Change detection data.

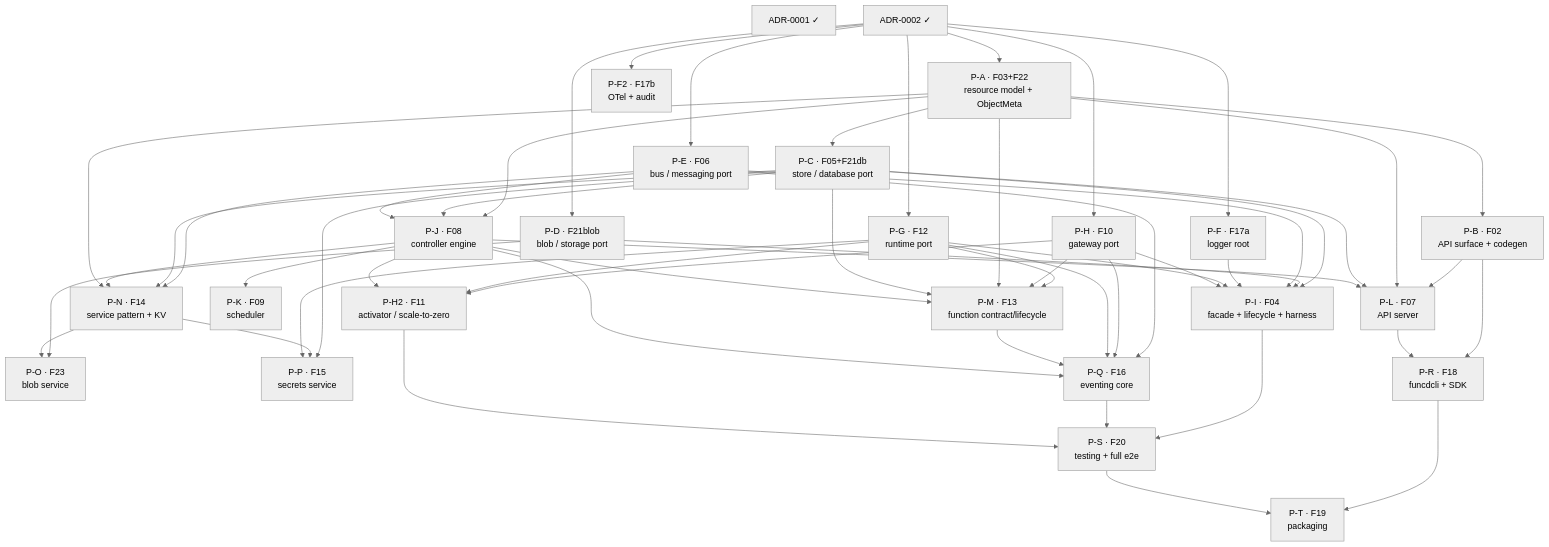
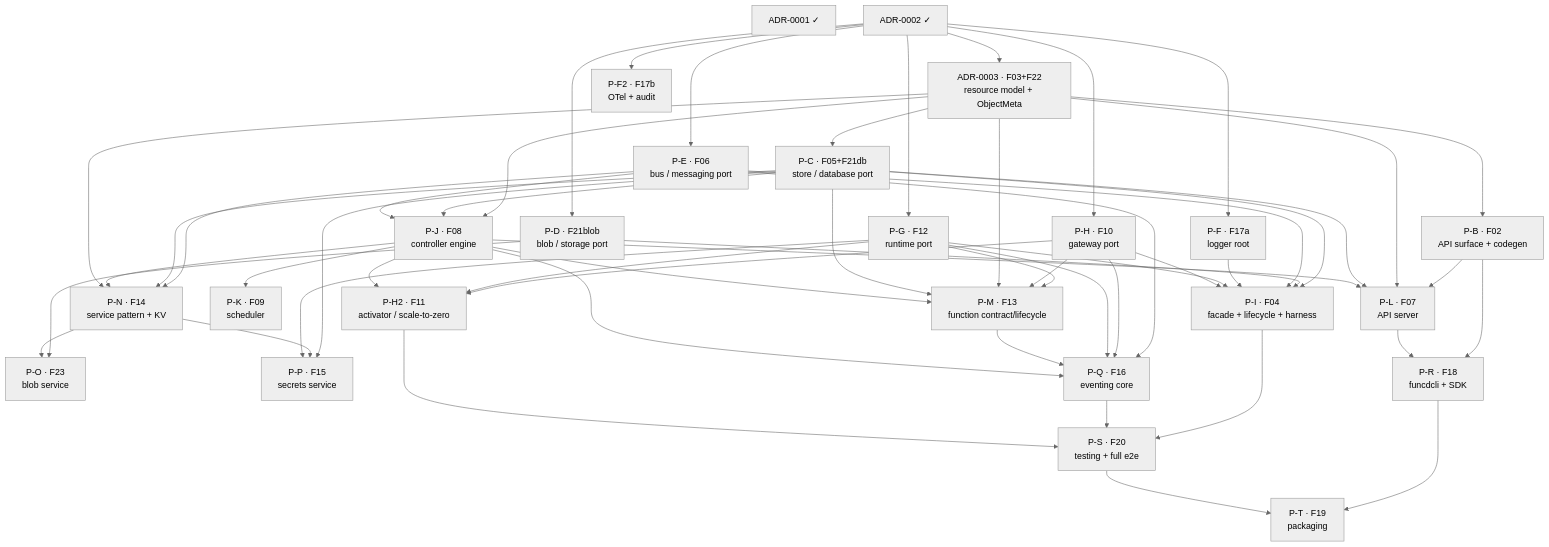
The diagram in docs/roadmap/v1-delivery-plan.md (pyvvo/funcd), drawn with Mermaid (neutral theme) before and after one commit. The commit also changed other lines of this file and 4 other files, not shown here.

First line of the commit message:
Refactor roadmap and feature documentation to incorporate ADR-0003

````diff
--- a/docs/roadmap/v1-delivery-plan.md
+++ b/docs/roadmap/v1-delivery-plan.md
@@ -86,80 +86,80 @@
 ```mermaid
 flowchart TB
     ADR_0001["ADR-0001 ✓"]
     ADR_0002["ADR-0002 ✓"]
-    P_A["P-A · F03+F22<br/>resource model + ObjectMeta"]
+    ADR_0003["ADR-0003 · F03+F22<br/>resource model + ObjectMeta"]
     P_B["P-B · F02<br/>API surface + codegen"]
     P_C["P-C · F05+F21db<br/>store / database port"]
     P_D["P-D · F21blob<br/>blob / storage port"]
     P_E["P-E · F06<br/>bus / messaging port"]
     P_F["P-F · F17a<br/>logger root"]
     P_F2["P-F2 · F17b<br/>OTel + audit"]
     P_G["P-G · F12<br/>runtime port"]
     P_H["P-H · F10<br/>gateway port"]
     P_H2["P-H2 · F11<br/>activator / scale-to-zero"]
     P_I["P-I · F04<br/>facade + lifecycle + harness"]
     P_J["P-J · F08<br/>controller engine"]
     P_K["P-K · F09<br/>scheduler"]
     P_L["P-L · F07<br/>API server"]
     P_M["P-M · F13<br/>function contract/lifecycle"]
     P_N["P-N · F14<br/>service pattern + KV"]
     P_O["P-O · F23<br/>blob service"]
     P_P["P-P · F15<br/>secrets service"]
     P_Q["P-Q · F16<br/>eventing core"]
     P_R["P-R · F18<br/>funcdcli + SDK"]
     P_S["P-S · F20<br/>testing + full e2e"]
     P_T["P-T · F19<br/>packaging"]
 
-    ADR_0002 --> P_A
-    P_A --> P_B
-    P_A --> P_C
+    ADR_0002 --> ADR_0003
+    ADR_0003 --> P_B
+    ADR_0003 --> P_C
     ADR_0002 --> P_D
     ADR_0002 --> P_E
     ADR_0002 --> P_F
     ADR_0002 --> P_F2
     ADR_0002 --> P_G
     ADR_0002 --> P_H
     P_H --> P_H2
     P_G --> P_H2
     P_J --> P_H2
     P_C --> P_I
     P_D --> P_I
     P_E --> P_I
     P_F --> P_I
     P_G --> P_I
     P_H --> P_I
-    P_A --> P_J
+    ADR_0003 --> P_J
     P_C --> P_J
     P_E --> P_J
     P_J --> P_K
     P_B --> P_L
-    P_A --> P_L
+    ADR_0003 --> P_L
     P_C --> P_L
     P_J --> P_L
     P_G --> P_M
     P_H --> P_M
-    P_A --> P_M
+    ADR_0003 --> P_M
     P_C --> P_M
     P_J --> P_M
     P_E --> P_N
     P_C --> P_N
     P_J --> P_N
-    P_A --> P_N
+    ADR_0003 --> P_N
     P_D --> P_O
     P_N --> P_O
     P_C --> P_P
     P_N --> P_P
     P_G --> P_P
     P_E --> P_Q
     P_H --> P_Q
     P_G --> P_Q
     P_M --> P_Q
     P_J --> P_Q
     P_B --> P_R
     P_L --> P_R
     P_I --> P_S
     P_Q --> P_S
     P_H2 --> P_S
     P_R --> P_T
     P_S --> P_T
 ```
````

AIM OF THE TASK. Every line in the records that holds the word "blob" should be copied into the answer.

TASK RESPONSE.
     P_D["P-D · F21blob<br/>blob / storage port"]
     P_O["P-O · F23<br/>blob service"]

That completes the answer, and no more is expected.